You ask: But what about dumplings? Meat with millet wrapped in cabbage leaves? It was still under Peter! Russian language expert Vladimir Dal puts an equal sign between galush and cabbage rolls in his dictionary. And the French fried not only pigeons, but also quails, and the name of the dish was getting stronger.
The origin of the word "cabbage rolls" from the German "Kohlblatt" - "cabbage leaf" - was rejected by the compilers of dictionaries in the century before last. Rather, the Serbo-Croatian golubi, that is, dumpling, is suitable.
Everything becomes more complicated if we remember about the Turkish sarma. Which, in turn, is close to dolma - grape leaves stuffed with meat and rice. In Turkey, the supposed homeland of cabbage rolls, the dish is called sarma (from the verb sarmak - to wrap) and close to another dish - dolma (rice and, often, meat, wrapped in grape leaves). Only after leaving the Islamic country, cabbage rolls have changed a lot: instead of grape leaves, cabbage, instead of lamb, pork, instead of rice, buckwheat.
There are cabbage rolls and Greece. In modern Greek, they are simply called "cabbage dolma", as if confirming the right to invent the dish by the Turks. But the Greeks (though not modern, but the ancients) can be considered the full-fledged inventors of cabbage rolls. The first mention of them sounded in the comedy of Aristophanes (the creator of the genre, by the way!), Where one of the heroes exclaims: "Bring me cabbage leaves with pork!" The work dates back to 425 BC.
Alas, the Greeks are not the first. After all, everything is being done and done in China! The inhabitants of the Celestial Empire will tell you a story about a clumsy scientist who fell into a river 2, 000 years ago. There were predatory fish in the river, and the students feared that they would eat the teacher. Then the smart young men wrapped the rice in cabbage leaves and threw it into the water. And one "student" decided to try a new dish himself and highly appreciated its taste. Considering that if you wrap a lump of rice with a thin strip of cabbage leaf across, then the ancestor of sushi (or sushi?) Will come out, it turns out that sushi and cabbage rolls are practically relatives.
It turns out that in different eras on different continents a simple culinary solution appeared: to wrap a little boiled grain and chopped (later stuffed) meat in a large sheet or stuff it into a vegetable. They called it differently, but the essence was the same.
But that's not all! Did you know that nettle or horseradish leaves keep meat fresh for two to three days, even in summer? Our cave ancestors may well have used large plant leaves in order to preserve food debris.
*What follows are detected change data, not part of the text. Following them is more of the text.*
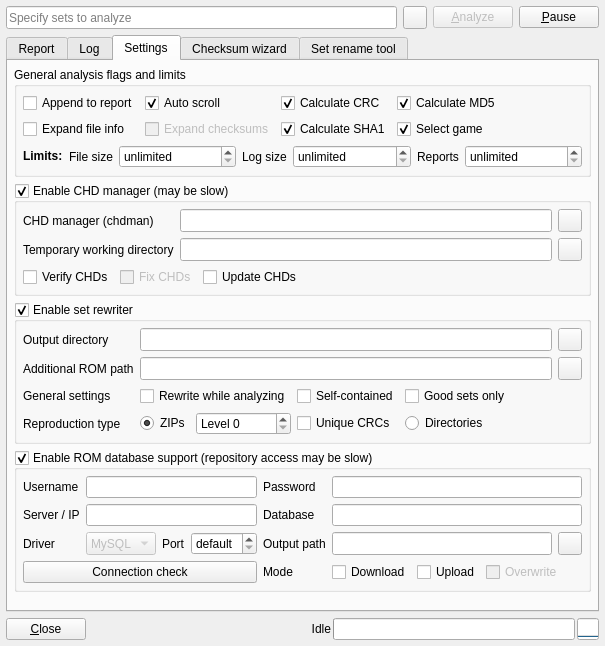
Above: romalyzer.ui from qmc2/qmc2-mame-fe before the change. Below: the same form after it.
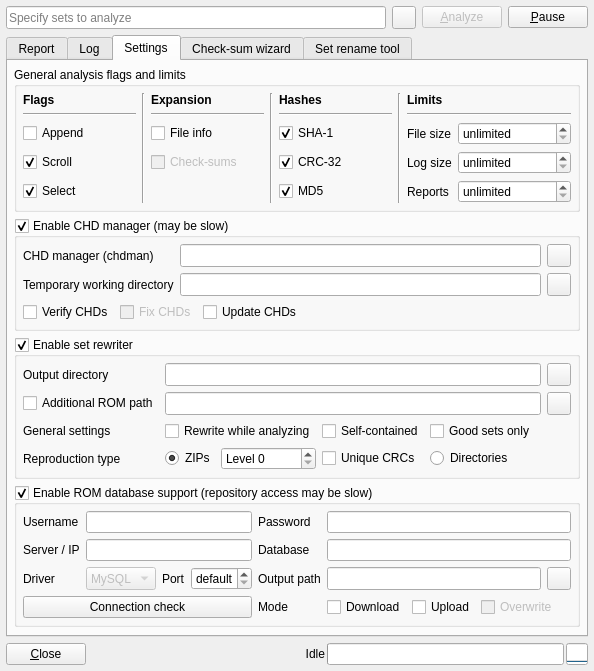
That is the form after the change. The open tabs and pages were chosen to show the change. Icons and pictures are not drawn.

```diff
--- a/romalyzer.ui
+++ b/romalyzer.ui
@@ -7,8 +7,8 @@
    <rect>
     <x>0</x>
     <y>0</y>
-    <width>605</width>
-    <height>646</height>
+    <width>533</width>
+    <height>650</height>
    </rect>
   </property>
   <property name="windowTitle">
@@ -440,239 +440,6 @@
          </layout>
         </widget>
        </item>
-       <item row="0" column="0">
-        <widget class="QGroupBox" name="groupBoxFlagsAndLimits">
-         <property name="title">
-          <string>General analysis flags and limits</string>
-         </property>
-         <layout class="QGridLayout" name="gridLayout_1">
-          <item row="0" column="0">
-           <widget class="QCheckBox" name="checkBoxAppendReport">
-            <property name="toolTip">
-             <string>If set, analysis output is appended (otherwise the report is cleared before the analysis)</string>
-            </property>
-            <property name="text">
-             <string>Append to report</string>
-            </property>
-           </widget>
-          </item>
-          <item row="0" column="1">
-           <widget class="QCheckBox" name="checkBoxAutoScroll">
-            <property name="toolTip">
-             <string>Automatically scroll to the currently analyzed game</string>
-            </property>
-            <property name="text">
-             <string>Auto scroll</string>
-            </property>
-            <property name="checked">
-             <bool>true</bool>
-            </property>
-           </widget>
-          </item>
-          <item row="0" column="2">
-           <widget class="QCheckBox" name="checkBoxCalculateCRC">
-            <property name="toolTip">
-             <string>Calculate CRC-32 checksum</string>
-            </property>
-            <property name="text">
-             <string>Calculate CRC</string>
-            </property>
-            <property name="checked">
-             <bool>true</bool>
-            </property>
-           </widget>
-          </item>
-          <item row="0" column="3">
-           <widget class="QCheckBox" name="checkBoxCalculateMD5">
-            <property name="toolTip">
-             <string>Calculate MD5 hash</string>
-            </property>
-            <property name="text">
-             <string>Calculate MD5</string>
-            </property>
-            <property name="checked">
-             <bool>true</bool>
-            </property>
-           </widget>
-          </item>
-          <item row="1" column="0">
-           <widget class="QCheckBox" name="checkBoxExpandFiles">
-            <property name="toolTip">
-             <string>Automatically expand file info</string>
-            </property>
-            <property name="text">
-             <string>Expand file info</string>
-            </property>
-           </widget>
-          </item>
-          <item row="1" column="1">
-           <widget class="QCheckBox" name="checkBoxExpandChecksums">
-            <property name="enabled">
-             <bool>false</bool>
-            </property>
-            <property name="toolTip">
-             <string>Automatically expand checksums</string>
-            </property>
-            <property name="text">
-             <string>Expand checksums</string>
-            </property>
-           </widget>
-          </item>
-          <item row="1" column="2">
-           <widget class="QCheckBox" name="checkBoxCalculateSHA1">
-            <property name="toolTip">
-             <string>Calculate SHA1 hash</string>
-            </property>
-            <property name="text">
-             <string>Calculate SHA1</string>
-            </property>
-            <property name="checked">
-             <bool>true</bool>
-            </property>
-           </widget>
-          </item>
-          <item row="1" column="3">
-           <widget class="QCheckBox" name="checkBoxSelectGame">
-            <property name="toolTip">
-             <string>Select game in game list if selected in analysis report?</string>
-            </property>
-            <property name="text">
-             <string>Select game</string>
-            </property>
-            <property name="checked">
-             <bool>true</bool>
-            </property>
-           </widget>
-          </item>
-          <item row="2" column="0" colspan="5">
-           <layout class="QHBoxLayout" name="horizontalLayout_3">
-            <item>
-             <widget class="QLabel" name="labelLimits">
-              <property name="text">
-               <string>&lt;b&gt;Limits:&lt;/b&gt;</string>
-              </property>
-             </widget>
-            </item>
-            <item>
-             <widget class="QLabel" name="labelMaxFileSize">
-              <property name="text">
-               <string>File size</string>
-              </property>
-             </widget>
-            </item>
-            <item>
-             <widget class="QSpinBox" name="spinBoxMaxFileSize">
-              <property name="sizePolicy">
-               <sizepolicy hsizetype="Expanding" vsizetype="Minimum">
-                <horstretch>0</horstretch>
-                <verstretch>0</verstretch>
-               </sizepolicy>
-              </property>
-              <property name="toolTip">
-               <string>Maximum size (in MB) of files to be loaded, files are skipped when they are bigger than that (0 = no limit)</string>
-              </property>
-              <property name="specialValueText">
-               <string>unlimited</string>
-              </property>
-              <property name="suffix">
-               <string> MB</string>
-              </property>
-              <property name="minimum">
-               <number>0</number>
-              </property>
-              <property name="maximum">
-               <number>999999</number>
-              </property>
-              <property name="value">
-               <number>0</number>
-              </property>
-             </widget>
-            </item>
-            <item>
-             <widget class="QLabel" name="labelMaxLogSize">
-              <property name="text">
-               <string>Log size</string>
-              </property>
-             </widget>
-            </item>
-            <item>
-             <widget class="QSpinBox" name="spinBoxMaxLogSize">
-              <property name="sizePolicy">
-               <sizepolicy hsizetype="Expanding" vsizetype="Minimum">
-                <horstretch>0</horstretch>
-                <verstretch>0</verstretch>
-               </sizepolicy>
-              </property>
-              <property name="toolTip">
-               <string>Maximum number of lines in log (0 = no limit)</string>
-              </property>
-              <property name="specialValueText">
-               <string>unlimited</string>
-              </property>
-              <property name="suffix">
-               <string> lines</string>
-              </property>
-              <property name="minimum">
-               <number>0</number>
-              </property>
-              <property name="maximum">
-               <number>999999</number>
-              </property>
-              <property name="value">
-               <number>0</number>
-              </property>
-             </widget>
-            </item>
-            <item>
-             <widget class="QLabel" name="labelMaxReports">
-              <property name="text">
-               <string>Reports</string>
-              </property>
-             </widget>
-            </item>
-            <item>
-             <widget class="QSpinBox" name="spinBoxMaxReports">
-              <property name="sizePolicy">
-               <sizepolicy hsizetype="Expanding" vsizetype="Minimum">
-                <horstretch>0</horstretch>
-                <verstretch>0</verstretch>
-               </sizepolicy>
-              </property>
-              <property name="toolTip">
-               <string>Maximum number of reported sets held in memory (0 = no limit)</string>
-              </property>
-              <property name="specialValueText">
-               <string>unlimited</string>
-              </property>
-              <property name="minimum">
-               <number>0</number>
-              </property>
-              <property name="maximum">
-               <number>999999</number>
-              </property>
-              <property name="value">
-               <number>0</number>
-              </property>
-             </widget>
-            </item>
-           </layout>
-          </item>
-          <item row="0" column="4" rowspan="2">
-           <spacer name="horizontalSpacer">
-            <property name="orientation">
-             <enum>Qt::Horizontal</enum>
-            </property>
-            <property name="sizeHint" stdset="0">
-             <size>
-              <width>40</width>
-              <height>20</height>
-             </size>
-            </property>
-           </spacer>
-          </item>
-         </layout>
-        </widget>
-       </item>
        <item row="3" column="0">
         <widget class="QGroupBox" name="groupBoxDatabase">
          <property name="title">
@@ -1193,19 +960,6 @@
             </property>
            </widget>
           </item>
-          <item row="1" column="0">
-           <widget class="QLabel" name="labelSetRewriterAdditionalRomPath">
-            <property name="sizePolicy">
-             <sizepolicy hsizetype="Fixed" vsizetype="Preferred">
-              <horstretch>0</horstretch>
-              <verstretch>0</verstretch>
-             </sizepolicy>
-            </property>
-            <property name="text">
-             <string>Additional ROM path</string>
-            </property>
-           </widget>
-          </item>
           <item row="1" column="1" colspan="5">
            <widget class="QLineEdit" name="lineEditSetRewriterAdditionalRomPath">
             <property name="sizePolicy">
@@ -1236,6 +990,306 @@
             </property>
            </widget>
           </item>
+          <item row="1" column="0">
+           <widget class="QCheckBox" name="checkBoxSetRewriterUseAdditionalRomPath">
+            <property name="toolTip">
+             <string>Use the following additional ROM path</string>
+            </property>
+            <property name="text">
+             <string>Additional ROM path</string>
+            </property>
+           </widget>
+          </item>
+         </layout>
+        </widget>
+       </item>
+       <item row="0" column="0">
+        <widget class="QGroupBox" name="groupBoxFlagsAndLimits">
+         <property name="title">
+          <string>General analysis flags and limits</string>
+         </property>
+         <layout class="QGridLayout" name="gridLayout_7">
+          <item row="0" column="0">
+           <layout class="QGridLayout" name="gridLayout_8">
+            <item row="3" column="6">
+             <widget class="QLabel" name="labelMaxLogSize">
+              <property name="sizePolicy">
+               <sizepolicy hsizetype="Fixed" vsizetype="Preferred">
+                <horstretch>0</horstretch>
+                <verstretch>0</verstretch>
+               </sizepolicy>
+              </property>
+              <property name="text">
+               <string>Log size</string>
+              </property>
+             </widget>
+            </item>
+            <item row="1" column="0">
+             <widget class="Line" name="line_4">
+              <property name="orientation">
+               <enum>Qt::Horizontal</enum>
+              </property>
+             </widget>
+            </item>
+            <item row="0" column="6" colspan="2">
+             <widget class="QLabel" name="labelLimits">
+              <property name="text">
+               <string>&lt;html&gt;&lt;head/&gt;&lt;body&gt;&lt;p&gt;&lt;span style=&quot; font-weight:600;&quot;&gt;Limits&lt;/span&gt;&lt;/p&gt;&lt;/body&gt;&lt;/html&gt;</string>
+              </property>
+             </widget>
+            </item>
+            <item row="1" column="6" colspan="2">
+             <widget class="Line" name="line_7">
+              <property name="orientation">
+               <enum>Qt::Horizontal</enum>
+              </property>
+             </widget>
+            </item>
+            <item row="0" column="0">
+             <widget class="QLabel" name="labelOptions">
+              <property name="text">
+               <string>&lt;html&gt;&lt;head/&gt;&lt;body&gt;&lt;p&gt;&lt;span style=&quot; font-weight:600;&quot;&gt;Flags&lt;/span&gt;&lt;/p&gt;&lt;/body&gt;&lt;/html&gt;</string>
+              </property>
+             </widget>
+            </item>
+            <item row="4" column="4">
+             <widget class="QCheckBox" name="checkBoxCalculateMD5">
+              <property name="toolTip">
+               <string>Calculate MD5 hash</string>
+              </property>
+              <property name="text">
+               <string>MD5</string>
+              </property>
+              <property name="checked">
+               <bool>true</bool>
+              </property>
+             </widget>
+            </item>
+            <item row="2" column="7">
+             <widget class="QSpinBox" name="spinBoxMaxFileSize">
+              <property name="toolTip">
+               <string>Maximum size (in MB) of files to be loaded, files are skipped when they are bigger than that (0 = no limit)</string>
+              </property>
+              <property name="specialValueText">
+               <string>unlimited</string>
+              </property>
+              <property name="suffix">
+               <string> MB</string>
+              </property>
+              <property name="minimum">
+               <number>0</number>
+              </property>
+              <property name="maximum">
+               <number>999999</number>
+              </property>
+              <property name="value">
+               <number>0</number>
+              </property>
+             </widget>
+            </item>
+            <item row="4" column="7">
+             <widget class="QSpinBox" name="spinBoxMaxReports">
+              <property name="toolTip">
+               <string>Maximum number of reported sets held in memory (0 = no limit)</string>
+              </property>
+              <property name="specialValueText">
+               <string>unlimited</string>
+              </property>
+              <property name="minimum">
+               <number>0</number>
+              </property>
+              <property name="maximum">
+               <number>999999</number>
+              </property>
+              <property name="value">
+               <number>0</number>
+              </property>
+             </widget>
+            </item>
+            <item row="2" column="6">
+             <widget class="QLabel" name="labelMaxFileSize">
+              <property name="sizePolicy">
+               <sizepolicy hsizetype="Fixed" vsizetype="Preferred">
+                <horstretch>0</horstretch>
+                <verstretch>0</verstretch>
+               </sizepolicy>
+              </property>
+              <property name="text">
+               <string>File size</string>
+              </property>
+             </widget>
+            </item>
+            <item row="0" column="1" rowspan="5">
+             <widget class="Line" name="line">
+              <property name="orientation">
+               <enum>Qt::Vertical</enum>
+              </property>
+             </widget>
+            </item>
+            <item row="4" column="0">
+             <widget class="QCheckBox" name="checkBoxSelectGame">
+              <property name="toolTip">
+               <string>Select game in game list if selected in analysis report?</string>
+              </property>
+              <property name="text">
+               <string>Select</string>
+              </property>
+              <property name="checked">
+               <bool>true</bool>
+              </property>
+             </widget>
+            </item>
+            <item row="3" column="7">
+             <widget class="QSpinBox" name="spinBoxMaxLogSize">
+              <property name="toolTip">
+               <string>Maximum number of lines in log (0 = no limit)</string>
+              </property>
+              <property name="specialValueText">
+               <string>unlimited</string>
+              </property>
+              <property name="suffix">
+               <string> lines</string>
+              </property>
+              <property name="minimum">
+               <number>0</number>
+              </property>
+              <property name="maximum">
+               <number>999999</number>
+              </property>
+              <property name="value">
+               <number>0</number>
+              </property>
+             </widget>
+            </item>
+            <item row="2" column="4">
+             <widget class="QCheckBox" name="checkBoxCalculateSHA1">
+              <property name="toolTip">
+               <string>Calculate SHA-1 hash</string>
+              </property>
+              <property name="text">
+               <string>SHA-1</string>
+              </property>
+              <property name="checked">
+               <bool>true</bool>
+              </property>
+             </widget>
+            </item>
+            <item row="0" column="2">
+             <widget class="QLabel" name="label">
+              <property name="text">
+               <string>&lt;html&gt;&lt;head/&gt;&lt;body&gt;&lt;p&gt;&lt;span style=&quot; font-weight:600;&quot;&gt;Expansion&lt;/span&gt;&lt;/p&gt;&lt;/body&gt;&lt;/html&gt;</string>
+              </property>
+             </widget>
+            </item>
+            <item row="3" column="2">
+             <widget class="QCheckBox" name="checkBoxExpandChecksums">
+              <property name="enabled">
+               <bool>false</bool>
+              </property>
+              <property name="toolTip">
+               <string>Automatically expand check-sums</string>
+              </property>
+              <property name="text">
+               <string>Check-sums</string>
+              </property>
+             </widget>
+            </item>
+            <item row="0" column="4">
+             <widget class="QLabel" name="labelHashCalculation">
+              <property name="text">
+               <string>&lt;html&gt;&lt;head/&gt;&lt;body&gt;&lt;p&gt;&lt;span style=&quot; font-weight:600;&quot;&gt;Hashes&lt;/span&gt;&lt;/p&gt;&lt;/body&gt;&lt;/html&gt;</string>
+              </property>
+             </widget>
+            </item>
+            <item row="2" column="0">
+             <widget class="QCheckBox" name="checkBoxAppendReport">
+              <property name="toolTip">
+               <string>If set, analysis output is appended (otherwise the report is cleared before the analysis)</string>
+              </property>
+              <property name="text">
+               <string>Append</string>
+              </property>
+             </widget>
+            </item>
+            <item row="2" column="2">
+             <widget class="QCheckBox" name="checkBoxExpandFiles">
+              <property name="toolTip">
+               <string>Automatically expand file info</string>
+              </property>
+              <property name="text">
+               <string>File info</string>
+              </property>
+             </widget>
+            </item>
+            <item row="3" column="4">
+             <widget class="QCheckBox" name="checkBoxCalculateCRC">
+              <property name="toolTip">
+               <string>Calculate CRC-32 check-sum</string>
+              </property>
+              <property name="text">
+               <string>CRC-32</string>
+              </property>
+              <property name="checked">
+               <bool>true</bool>
+              </property>
+             </widget>
+            </item>
+            <item row="1" column="4">
+             <widget class="Line" name="line_6">
+              <property name="orientation">
+               <enum>Qt::Horizontal</enum>
+              </property>
+             </widget>
+            </item>
+            <item row="3" column="0">
+             <widget class="QCheckBox" name="checkBoxAutoScroll">
+              <property name="toolTip">
+               <string>Automatically scroll to the currently analyzed game</string>
+              </property>
+              <property name="text">
+               <string>Scroll</string>
+              </property>
+              <property name="checked">
+               <bool>true</bool>
+              </property>
+             </widget>
+            </item>
+            <item row="1" column="2">
+             <widget class="Line" name="line_5">
+              <property name="orientation">
+               <enum>Qt::Horizontal</enum>
+              </property>
+             </widget>
+            </item>
+            <item row="0" column="3" rowspan="5">
+             <widget class="Line" name="line_2">
+              <property name="orientation">
+               <enum>Qt::Vertical</enum>
+              </property>
+             </widget>
+            </item>
+            <item row="4" column="6">
+             <widget class="QLabel" name="labelMaxReports">
+              <property name="sizePolicy">
+               <sizepolicy hsizetype="Fixed" vsizetype="Preferred">
+                <horstretch>0</horstretch>
+                <verstretch>0</verstretch>
+               </sizepolicy>
+              </property>
+              <property name="text">
+               <string>Reports</string>
+              </property>
+             </widget>
+            </item>
+            <item row="0" column="5" rowspan="5">
+             <widget class="Line" name="line_3">
+              <property name="orientation">
+               <enum>Qt::Vertical</enum>
+              </property>
+             </widget>
+            </item>
+           </layout>
+          </item>
          </layout>
         </widget>
        </item>
@@ -1243,7 +1297,7 @@
      </widget>
      <widget class="QWidget" name="tabChecksumWizard">
       <attribute name="title">
-       <string>Checksum wizard</string>
+       <string>Check-sum wizard</string>
       </attribute>
       <layout class="QGridLayout" name="gridLayout_6">
        <item row="0" column="1" colspan="2">
```
Left out of the diff: 73 changed lines with no effect on the pictures.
It turns out that historically cabbage rolls could have arisen not as food, but in order to preserve food, and each nation wrapped the product around. what he had at hand - some with grapes, some with cabbage, and some with algae.